It’s a terrifying image to be sure: that blue-coated creature with its underbelly splitting at the neck, two shark heads arching outward. The image has been circulating online recently, with claims that more two-headed sharks are appearing in the water and no one knows why.
Does a Deepwater Horizon oil spill or other water pollution explain such the genetic mutation? Has overfishing caused this? Or was it something in the air? The answer, it seems, isn’t so cut and dry.
Apparently scientists can't stop finding two-headed sharks.

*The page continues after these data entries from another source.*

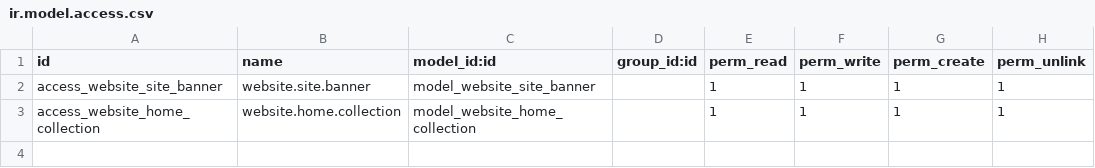
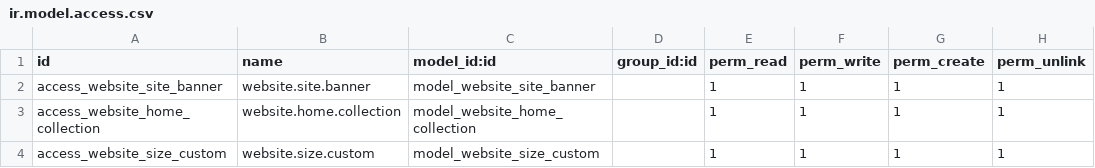
Before and after one commit to stephcyrille/shopping-ecosystem, a CSV file: z_odoo_dir/ayd_odoo_modules/ecommerce_api/security/ir.model.access.csv, drawn as a sheet; the diff names each change by its address in the sheet, - before the commit and + after, or states it on an @@ line.

Commit message:
adding size custom

```diff
--- a/z_odoo_dir/ayd_odoo_modules/ecommerce_api/security/ir.model.access.csv
+++ b/z_odoo_dir/ayd_odoo_modules/ecommerce_api/security/ir.model.access.csv
+row 4: access_website_size_custom | website.size.custom | model_website_size_custom |  | 1 | 1 | 1 | 1
```
Also changed, not shown: 6 other files.
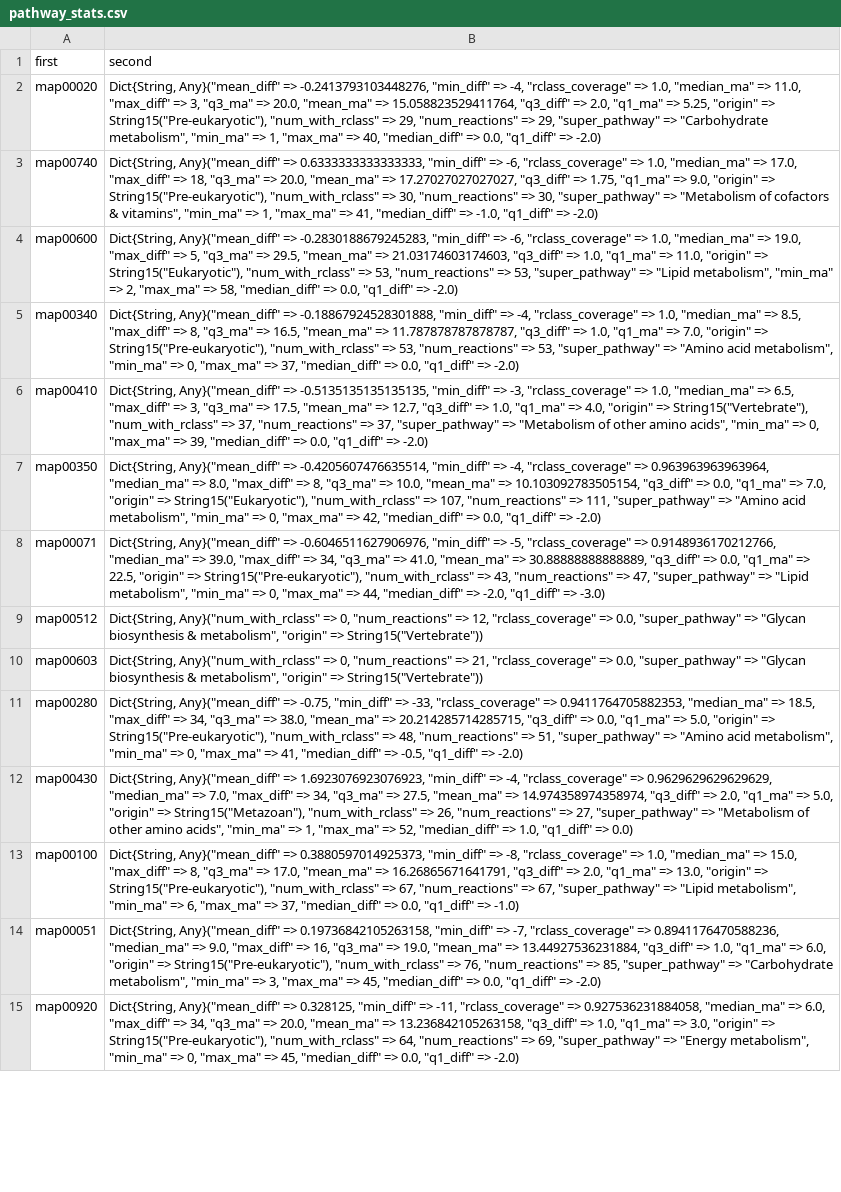
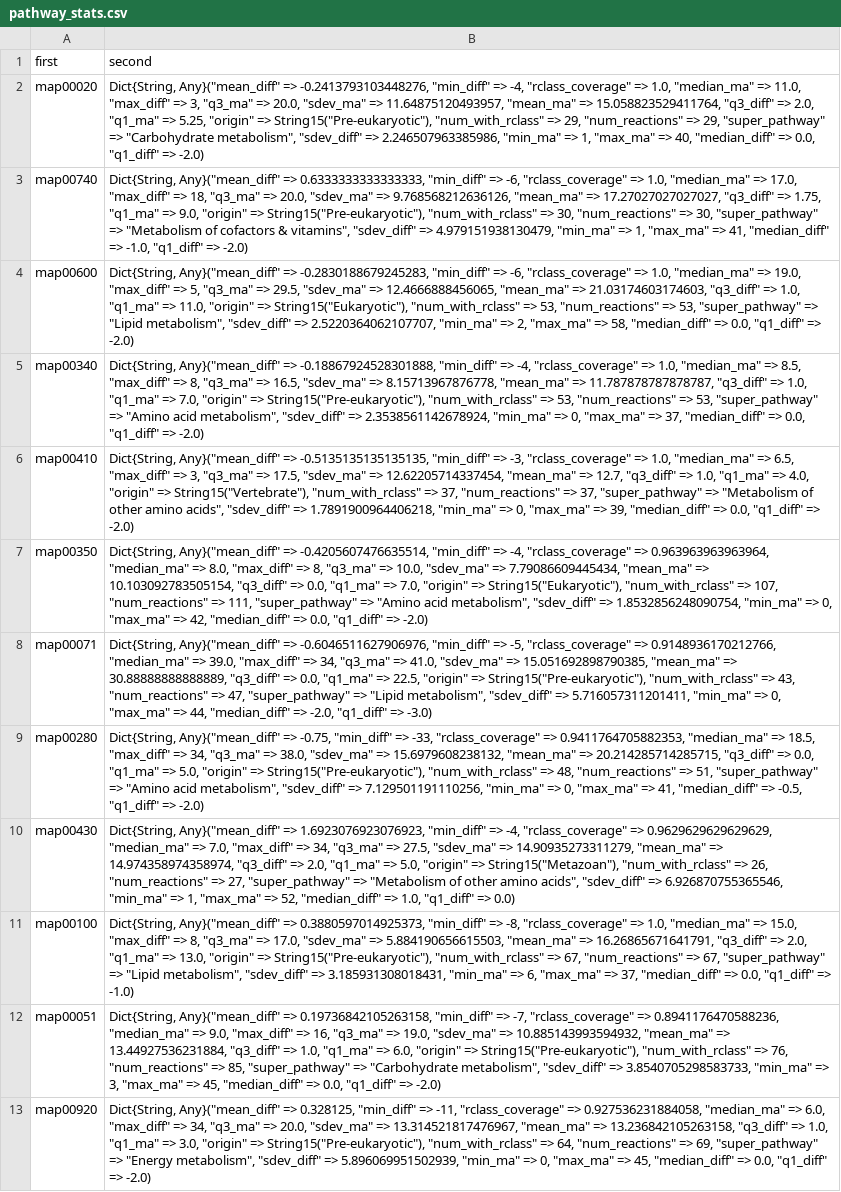
Before and after one commit to jeppevdl/Assembly_Theory, a CSV file: GEMs/data/reactions/pathway_stats.csv, drawn as a sheet; only a part is shown; removed rows and columns are numbered as before the commit, all else as after; the diff covers the shown part only; the diff names each change by its address in the sheet, - before the commit and + after, or states it on an @@ line.

Commit message:
add new pathways and skip some, make bubble chart

```diff
--- a/GEMs/data/reactions/pathway_stats.csv
+++ b/GEMs/data/reactions/pathway_stats.csv
-B2 (second): …=> 20.0, "mean_ma" => 15.058823529411764, "q3_diff" => 2.0, "q1_ma" => 5.25, "origin" => String15("Pre-eukaryotic"), "num_with_rclass" => 29, "num_reactions" => 29, "super_pathway" => "Carbohydrate metabolism", "min_ma" =>…
+B2 (second): …=> 20.0, "sdev_ma" => 11.64875120493957, "mean_ma" => 15.058823529411764, "q3_diff" => 2.0, "q1_ma" => 5.25, "origin" => String15("Pre-eukaryotic"), "num_with_rclass" => 29, "num_reactions" => 29, "super_pathway" => "Carbohydrate metabolism", "sdev_diff" => 2.246507963385986, "min_ma" =>…
-B3 (second): …=> 20.0, "mean_ma" => 17.27027027027027, "q3_diff" => 1.75, "q1_ma" => 9.0, "origin" => String15("Pre-eukaryotic"), "num_with_rclass" => 30, "num_reactions" => 30, "super_pathway" => "Metabolism of cofactors & vitamins", "min_ma" =>…
+B3 (second): …=> 20.0, "sdev_ma" => 9.768568212636126, "mean_ma" => 17.27027027027027, "q3_diff" => 1.75, "q1_ma" => 9.0, "origin" => String15("Pre-eukaryotic"), "num_with_rclass" => 30, "num_reactions" => 30, "super_pathway" => "Metabolism of cofactors & vitamins", "sdev_diff" => 4.979151938130479, "min_ma" =>…
-B4 (second): …=> 29.5, "mean_ma" => 21.03174603174603, "q3_diff" => 1.0, "q1_ma" => 11.0, "origin" => String15("Eukaryotic"), "num_with_rclass" => 53, "num_reactions" => 53, "super_pathway" => "Lipid metabolism", "min_ma" =>…
+B4 (second): …=> 29.5, "sdev_ma" => 12.4666888456065, "mean_ma" => 21.03174603174603, "q3_diff" => 1.0, "q1_ma" => 11.0, "origin" => String15("Eukaryotic"), "num_with_rclass" => 53, "num_reactions" => 53, "super_pathway" => "Lipid metabolism", "sdev_diff" => 2.5220364062107707, "min_ma" =>…
-B5 (second): …=> 16.5, "mean_ma" => 11.787878787878787, "q3_diff" => 1.0, "q1_ma" => 7.0, "origin" => String15("Pre-eukaryotic"), "num_with_rclass" => 53, "num_reactions" => 53, "super_pathway" => "Amino acid metabolism", "min_ma" =>…
+B5 (second): …=> 16.5, "sdev_ma" => 8.15713967876778, "mean_ma" => 11.787878787878787, "q3_diff" => 1.0, "q1_ma" => 7.0, "origin" => String15("Pre-eukaryotic"), "num_with_rclass" => 53, "num_reactions" => 53, "super_pathway" => "Amino acid metabolism", "sdev_diff" => 2.3538561142678924, "min_ma" =>…
-B6 (second): …=> 17.5, "mean_ma" => 12.7, "q3_diff" => 1.0, "q1_ma" => 4.0, "origin" => String15("Vertebrate"), "num_with_rclass" => 37, "num_reactions" => 37, "super_pathway" => "Metabolism of other amino acids", "min_ma" =>…
+B6 (second): …=> 17.5, "sdev_ma" => 12.62205714337454, "mean_ma" => 12.7, "q3_diff" => 1.0, "q1_ma" => 4.0, "origin" => String15("Vertebrate"), "num_with_rclass" => 37, "num_reactions" => 37, "super_pathway" => "Metabolism of other amino acids", "sdev_diff" => 1.7891900964406218, "min_ma" =>…
-B7 (second): …=> 10.0, "mean_ma" => 10.103092783505154, "q3_diff" => 0.0, "q1_ma" => 7.0, "origin" => String15("Eukaryotic"), "num_with_rclass" => 107, "num_reactions" => 111, "super_pathway" => "Amino acid metabolism", "min_ma" =>…
+B7 (second): …=> 10.0, "sdev_ma" => 7.79086609445434, "mean_ma" => 10.103092783505154, "q3_diff" => 0.0, "q1_ma" => 7.0, "origin" => String15("Eukaryotic"), "num_with_rclass" => 107, "num_reactions" => 111, "super_pathway" => "Amino acid metabolism", "sdev_diff" => 1.8532856248090754, "min_ma" =>…
-B8 (second): …=> 41.0, "mean_ma" => 30.88888888888889, "q3_diff" => 0.0, "q1_ma" => 22.5, "origin" => String15("Pre-eukaryotic"), "num_with_rclass" => 43, "num_reactions" => 47, "super_pathway" => "Lipid metabolism", "min_ma" =>…
+B8 (second): …=> 41.0, "sdev_ma" => 15.051692898790385, "mean_ma" => 30.88888888888889, "q3_diff" => 0.0, "q1_ma" => 22.5, "origin" => String15("Pre-eukaryotic"), "num_with_rclass" => 43, "num_reactions" => 47, "super_pathway" => "Lipid metabolism", "sdev_diff" => 5.716057311201411, "min_ma" =>…
-row 9: map00512 | Dict{String, Any}("num_with_rclass" => 0, "num_reactions" => 12, "rclass_coverage" => 0.0, "super_pathway" => "Glycan biosynthesis & metabolism", "origin" => String15("Vertebrate"))
-row 10: map00603 | Dict{String, Any}("num_with_rclass" => 0, "num_reactions" => 21, "rclass_coverage" => 0.0, "super_pathway" => "Glycan biosynthesis & metabolism", "origin" => String15("Vertebrate"))
-B9 (second): …=> 38.0, "mean_ma" => 20.214285714285715, "q3_diff" => 0.0, "q1_ma" => 5.0, "origin" => String15("Pre-eukaryotic"), "num_with_rclass" => 48, "num_reactions" => 51, "super_pathway" => "Amino acid metabolism", "min_ma" =>…
+B9 (second): …=> 38.0, "sdev_ma" => 15.6979608238132, "mean_ma" => 20.214285714285715, "q3_diff" => 0.0, "q1_ma" => 5.0, "origin" => String15("Pre-eukaryotic"), "num_with_rclass" => 48, "num_reactions" => 51, "super_pathway" => "Amino acid metabolism", "sdev_diff" => 7.129501191110256, "min_ma" =>…
-B10 (second): …=> 27.5, "mean_ma" => 14.974358974358974, "q3_diff" => 2.0, "q1_ma" => 5.0, "origin" => String15("Metazoan"), "num_with_rclass" => 26, "num_reactions" => 27, "super_pathway" => "Metabolism of other amino acids", "min_ma" =>…
+B10 (second): …=> 27.5, "sdev_ma" => 14.90935273311279, "mean_ma" => 14.974358974358974, "q3_diff" => 2.0, "q1_ma" => 5.0, "origin" => String15("Metazoan"), "num_with_rclass" => 26, "num_reactions" => 27, "super_pathway" => "Metabolism of other amino acids", "sdev_diff" => 6.926870755365546, "min_ma" =>…
-B11 (second): …=> 17.0, "mean_ma" => 16.26865671641791, "q3_diff" => 2.0, "q1_ma" => 13.0, "origin" => String15("Pre-eukaryotic"), "num_with_rclass" => 67, "num_reactions" => 67, "super_pathway" => "Lipid metabolism", "min_ma" =>…
+B11 (second): …=> 17.0, "sdev_ma" => 5.884190656615503, "mean_ma" => 16.26865671641791, "q3_diff" => 2.0, "q1_ma" => 13.0, "origin" => String15("Pre-eukaryotic"), "num_with_rclass" => 67, "num_reactions" => 67, "super_pathway" => "Lipid metabolism", "sdev_diff" => 3.185931308018431, "min_ma" =>…
-B12 (second): …=> 19.0, "mean_ma" => 13.44927536231884, "q3_diff" => 1.0, "q1_ma" => 6.0, "origin" => String15("Pre-eukaryotic"), "num_with_rclass" => 76, "num_reactions" => 85, "super_pathway" => "Carbohydrate metabolism", "min_ma" =>…
+B12 (second): …=> 19.0, "sdev_ma" => 10.885143993594932, "mean_ma" => 13.44927536231884, "q3_diff" => 1.0, "q1_ma" => 6.0, "origin" => String15("Pre-eukaryotic"), "num_with_rclass" => 76, "num_reactions" => 85, "super_pathway" => "Carbohydrate metabolism", "sdev_diff" => 3.8540705298583733, "min_ma" =>…
-B13 (second): …=> 20.0, "mean_ma" => 13.236842105263158, "q3_diff" => 1.0, "q1_ma" => 3.0, "origin" => String15("Pre-eukaryotic"), "num_with_rclass" => 64, "num_reactions" => 69, "super_pathway" => "Energy metabolism", "min_ma" =>…
+B13 (second): …=> 20.0, "sdev_ma" => 13.314521817476967, "mean_ma" => 13.236842105263158, "q3_diff" => 1.0, "q1_ma" => 3.0, "origin" => String15("Pre-eukaryotic"), "num_with_rclass" => 64, "num_reactions" => 69, "super_pathway" => "Energy metabolism", "sdev_diff" => 5.896069951502939, "min_ma" =>…
```
Also changed, not shown: 3 added rows, 18 removed rows and 43 edited cells elsewhere in this file, GEMs/data/reactions/pathway_metadata.csv, 16 other files.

Imagine a two-headed 8 foot long shark :/#Headlines pic.twitter.com/m4bxvRRj4Y
— Mario Lopez (@mariolopezviva) November 7, 2016
Two-Headed Sharks: Keep Calm Everyone
First off, these images aren’t recent. They come to us from 2008, and is being recirculated due to a similar study appearing in October, as Popular Science reports. Those scientists discovered a two-headed cat shark, which is the first two-headed beast to appear in an oviparous shark species, a.k.a. a shark that lays eggs. This abnormal offspring likely wouldn’t have survived long, said researchers, and that’s why people haven’t found them previously.
Researchers believe the most plausible explanation was just a case of the old mutations. It not some wild science experiment, but just the randomness of nature. And for other shark species where two-headed offspring have been recorded like blue sharks, it’s just a matter of numbers. Blue sharks carry up to 50 embryos at a time, which is bound to create some anomalies and abnormalities.
One concern, then, is commercial fishing’s influence on the breeding process. Marine scientist Nicolas Ehemann told National Geographic he believes overfishing may cause the gene pool to shrink, and may possibly explain the increase in two-headed fetuses. Meanwhile Felipe Galván-Magaña, who led the 2011 study, suggests that two-headed sharks aren’t more common, but rather there’s just more science journals and media spotlight placed on weird news events like this one. By the way, this is from a guy who also saw a cyclops shark up close, which just sounds freaky.
So are two-headed sharks something you need to start worrying about? Probably not. It’s more fluke than future reading.